When I began ACUE, I thought of myself as somebody whose sole job was to deliver knowledge. My only goal was to just give psychology to my students. By the end of ACUE, I thought that my job was to facilitate their learning, so my job was to get each and every student in the classroom to have their own way of understanding material, and that required a lot of different types of teaching and different things in the classroom that didn’t always just rely on me giving psychology, but them working with the knowledge themselves.
The ACUE course was transformative. I completely view this semester, each individual course section different with my students. I go into every single class thinking about: What do I want my students to know? What is my goal? Why am I doing every single thing that I’m doing? So much of my teaching was just doing things because that’s the way that I always did them. There wasn’t a whole lot of thought behind why I would give this exam or why I would give this type of lecture. And now every single time when I get into the classroom, I feel that every minute is precious and I need to be very thoughtful about the purpose of why I’m doing the different things I’m doing.

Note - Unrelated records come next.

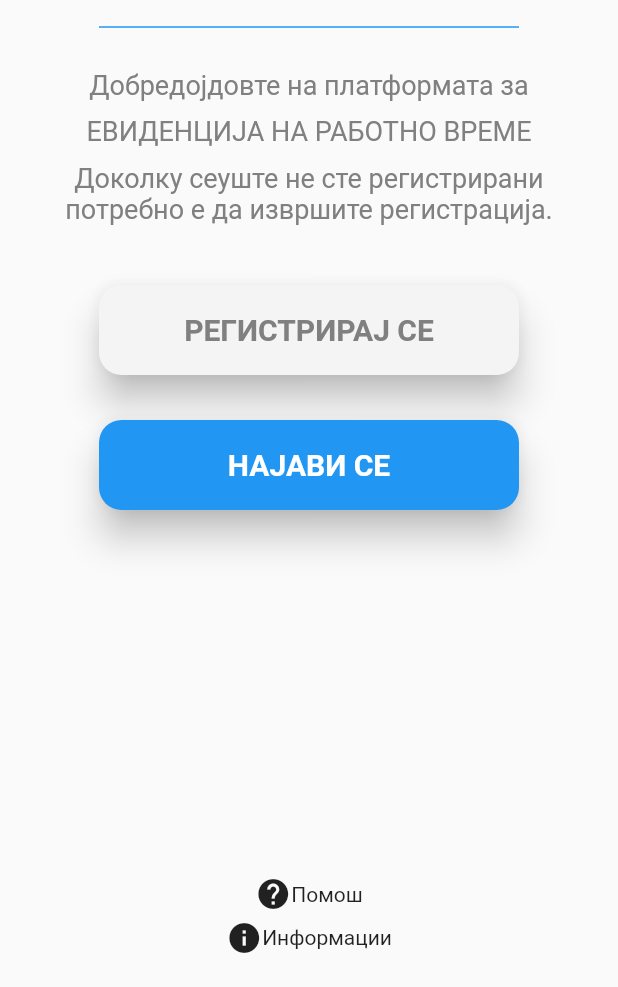
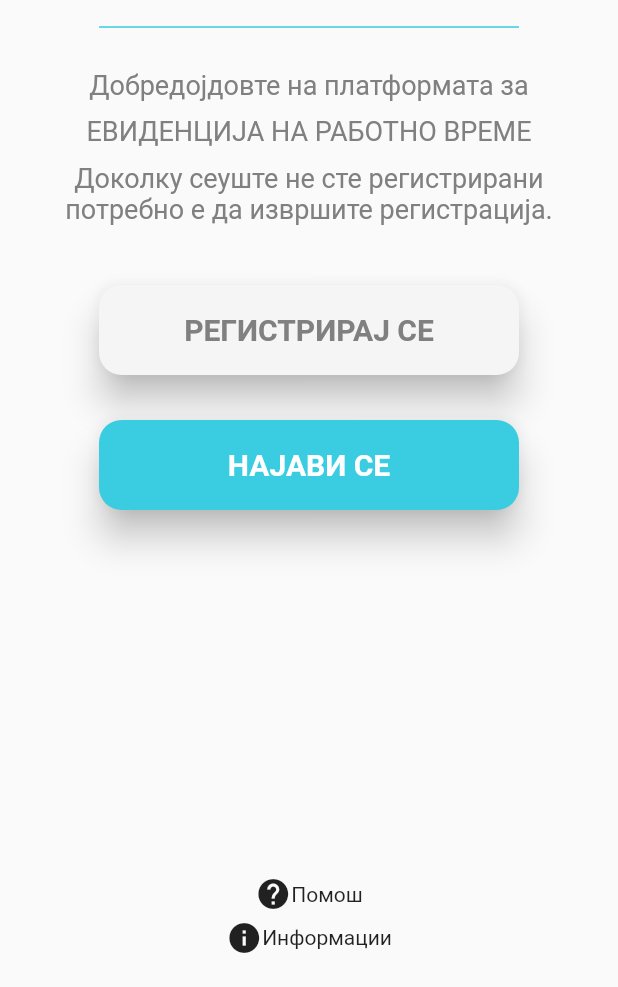
Before and after one commit to TimehutMk/timehut_mobile, a Flutter app: the screen it shows after launch, on a phone screen of 412 x 824 dp, the part 249-1236 px from its top. Run offline on Flutter 3.47's test engine with Material 2 defaults, Android fonts, the light colour scheme and no system bars.

Commit message:
changed color of button

```diff
--- a/lib/screens/home.dart
+++ b/lib/screens/home.dart
@@ -29,7 +29,7 @@ class Home extends StatelessWidget {
                   child: CustomButton(
                     buttonText: "РЕГИСТРИРАЈ СЕ",
                     textColor: Color.fromRGBO(128, 128, 128, 1),
-                    backgroundColor: Color.fromRGBO(245, 244, 244, 1),
+                    backgroundColor: Color.fromRGBO(245, 245, 245, 1),
                   ),
                 ),
                 const Padding(
@@ -39,7 +39,7 @@ class Home extends StatelessWidget {
                   child: CustomButton(
                     buttonText: "НАЈАВИ СЕ",
                     textColor: Colors.white,
-                    backgroundColor: Colors.blue,
+                    backgroundColor: Color.fromRGBO(58, 204, 225, 1),
                   ),
                 ),
               ],
--- a/lib/widgets/logo.dart
+++ b/lib/widgets/logo.dart
@@ -18,7 +18,7 @@ class Logo extends StatelessWidget {
             top: 10,
           ),
           child: Divider(
-            color: Colors.blue,
+            color: Color.fromRGBO(58, 204, 225, 1),
             thickness: 1,
           ),
         )
```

I’ve really noticed that the messages that we give to students without even saying a word have a profound impact on their education. So a lot of times I would wait for my students. If class was supposed to begin and people weren’t there, I’d give them a few minutes and kind of, you know, casually talk to students, do some housekeeping, but I would want to wait for everyone to arrive. One of the things that I took away from ACUE is you giving the message, you setting the tone and setting this expectation that your class time is important. The first five, ten minutes of class are really important. So no matter who is there, when the clock strikes I’m going to begin teaching and I’m telling my students that I care about them, I care about their time, and they’re rising to the occasion. I see my students are there even when I’m not taking attendance. They’re there at the beginning of class, they’re paying attention, they’re awake, they’re engaged, they’re having completed the readings because they know that they are going to be expected to do activities and to speak in class, that they’re not just going to be able to sit there passively and listen to me lecture to them. So I find that they’re a lot more prepared for class. They’re staying to the very end because a lot of times we’ll have an activity right at the end of class. So really, throughout the entire class session, I find that they are giving me these messages that they are there and they are learning and they’re prepared to learn. And I need to do my job and make sure that I am making use of all that time.
I can’t say enough about how much I learned from the ACUE course, how much I feel better about what I do in the classroom and about my identity as a professor.
ACUE Interview, Spring 2018